Aside from the two broad categories of traded and non-traded, real estate investment trusts (REITs) come in multiple shapes and sizes. One unique REIT is called an Umbrella Partnership REIT (UPREIT).
UPREITs are often used to defer or avoid capital gains tax liability and are an alternative to a 1031 like-kind exchange. Instead of selling property which has appreciated in value, an individual or company will contribute it to an UPREIT in exchange for Operating Partnership Units, thus avoiding a taxable event.
Typically the REIT is the general partner and majority owner of the Operating Partnership Units. After a period of time the partners can receive the same liquidity as shareholders by getting cash or REIT shares for their units. This would be a taxable event and Unitholders may tender their units over a period of time to spread out the taxation.
UPREITs are often used in estate planning because once the owner of the Units dies, his heirs may convert the Units to REIT shares or cash without incurring capital gains tax. If the UPREIT liquidates during the lifetime of the contributor, this event would be taxable.
The DI Wire has put together a glossary that covers a variety of different REIT types and encompasses a multitude of other terms used in the Direct Investment Industry.
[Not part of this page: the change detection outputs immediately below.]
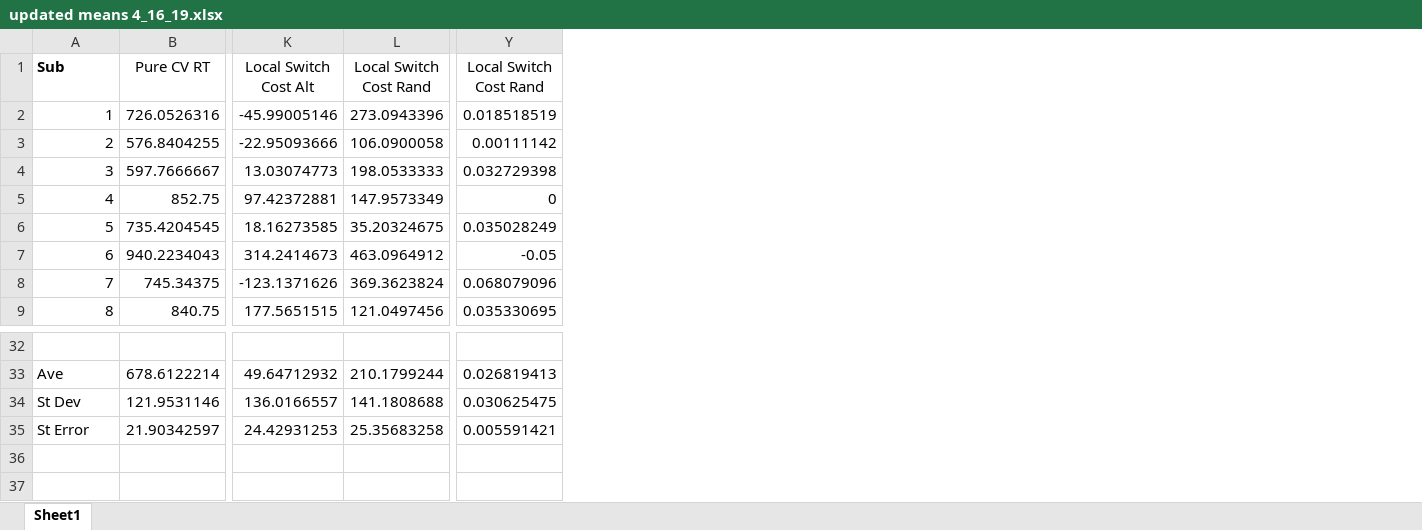
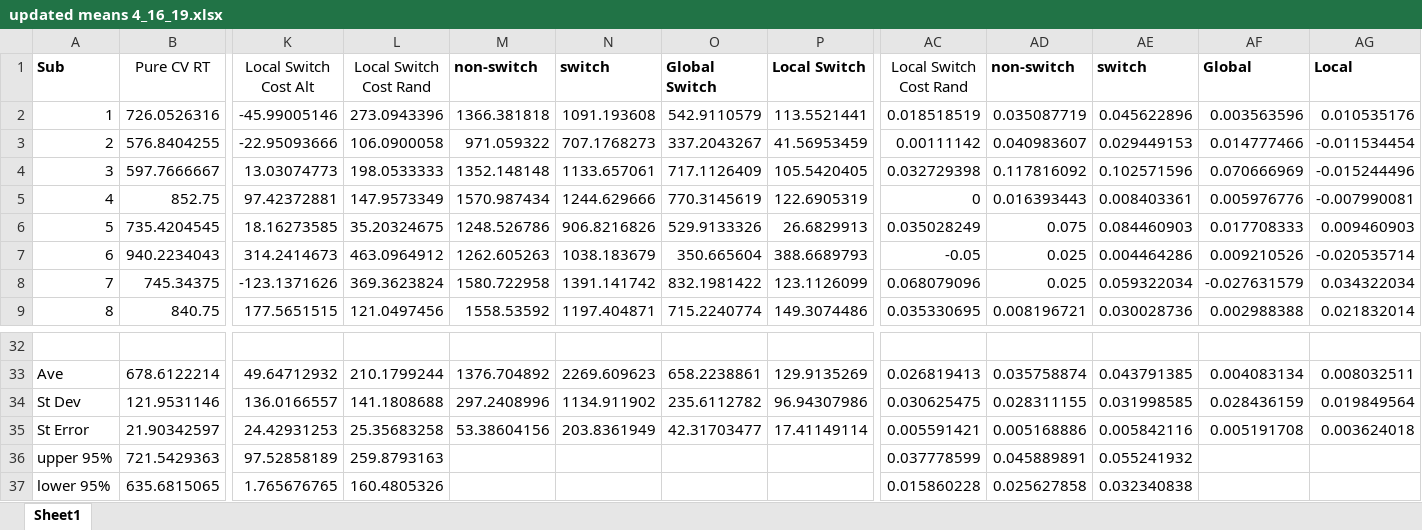
Before and after one commit to npm27/Spring-2019-Projects, an Excel workbook: CVOE/1 Analysis/updated means 4_16_19.xlsx, sheet Sheet1, drawn as a sheet; only a part is shown, gaps mark what is left out; values as stored, in another font and other column widths than the file's, no borders; rows hold the shown columns only; the diff names each change by its address in the sheet, - before the commit and + after, or states it on an @@ line.

Commit message:
Older adult data and cvoe poster

```diff
--- a/CVOE/1 Analysis/updated means 4_16_19.xlsx (sheet Sheet1)
+++ b/CVOE/1 Analysis/updated means 4_16_19.xlsx (sheet Sheet1)
+column M (non-switch), rows 2-9: 1366.381818 | 971.059322 | 1352.148148 | 1570.987434 | 1248.526786 | 1262.605263 | 1580.722958 | 1558.53592; rows 33-35: 1376.704892 | 297.2408996 | 53.38604156
+column N (switch), rows 2-9: 1091.193608 | 707.1768273 | 1133.657061 | 1244.629666 | 906.8216826 | 1038.183679 | 1391.141742 | 1197.404871; rows 33-35: 2269.609623 | 1134.911902 | 203.8361949
+column O (Global Switch), rows 2-9: 542.9110579 | 337.2043267 | 717.1126409 | 770.3145619 | 529.9133326 | 350.665604 | 832.1981422 | 715.2240774; rows 33-35: 658.2238861 | 235.6112782 | 42.31703477
+column P (Local Switch), rows 2-9: 113.5521441 | 41.56953459 | 105.5420405 | 122.6905319 | 26.6829913 | 388.6689793 | 123.1126099 | 149.3074486; rows 33-35: 129.9135269 | 96.94307986 | 17.41149114
+column AD (non-switch), rows 2-9: 0.035087719 | 0.040983607 | 0.117816092 | 0.016393443 | 0.075 | 0.025 | 0.025 | 0.008196721; rows 33-35: 0.035758874 | 0.028311155 | 0.005168886
+column AE (switch), rows 2-9: 0.045622896 | 0.029449153 | 0.102571596 | 0.008403361 | 0.084460903 | 0.004464286 | 0.059322034 | 0.030028736; rows 33-35: 0.043791385 | 0.031998585 | 0.005842116
+column AF (Global), rows 2-9: 0.003563596 | 0.014777466 | 0.070666969 | 0.005976776 | 0.017708333 | 0.009210526 | -0.027631579 | 0.002988388; rows 33-35: 0.004083134 | 0.028436159 | 0.005191708
+column AG (Local), rows 2-9: 0.010535176 | -0.011534454 | -0.015244496 | -0.007990081 | 0.009460903 | -0.020535714 | 0.034322034 | 0.021832014; rows 33-35: 0.008032511 | 0.019849564 | 0.003624018
+row 36: upper 95% | 721.5429363 | 97.52858189 | 259.8793163 |  |  |  |  | 0.037778599 | 0.045889891 | 0.055241932
+row 37: lower 95% | 635.6815065 | 1.765676765 | 160.4805326 |  |  |  |  | 0.015860228 | 0.025627858 | 0.032340838
```
Also changed, not shown: formulas that keep their value, 32 other files.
The glossary makes a great reference for those already familiar with the terms and serves as a guide for anyone seeking to get a better grasp on the jargon used in this sphere.
Learn more about other terms in The DI Wire’s Glossary.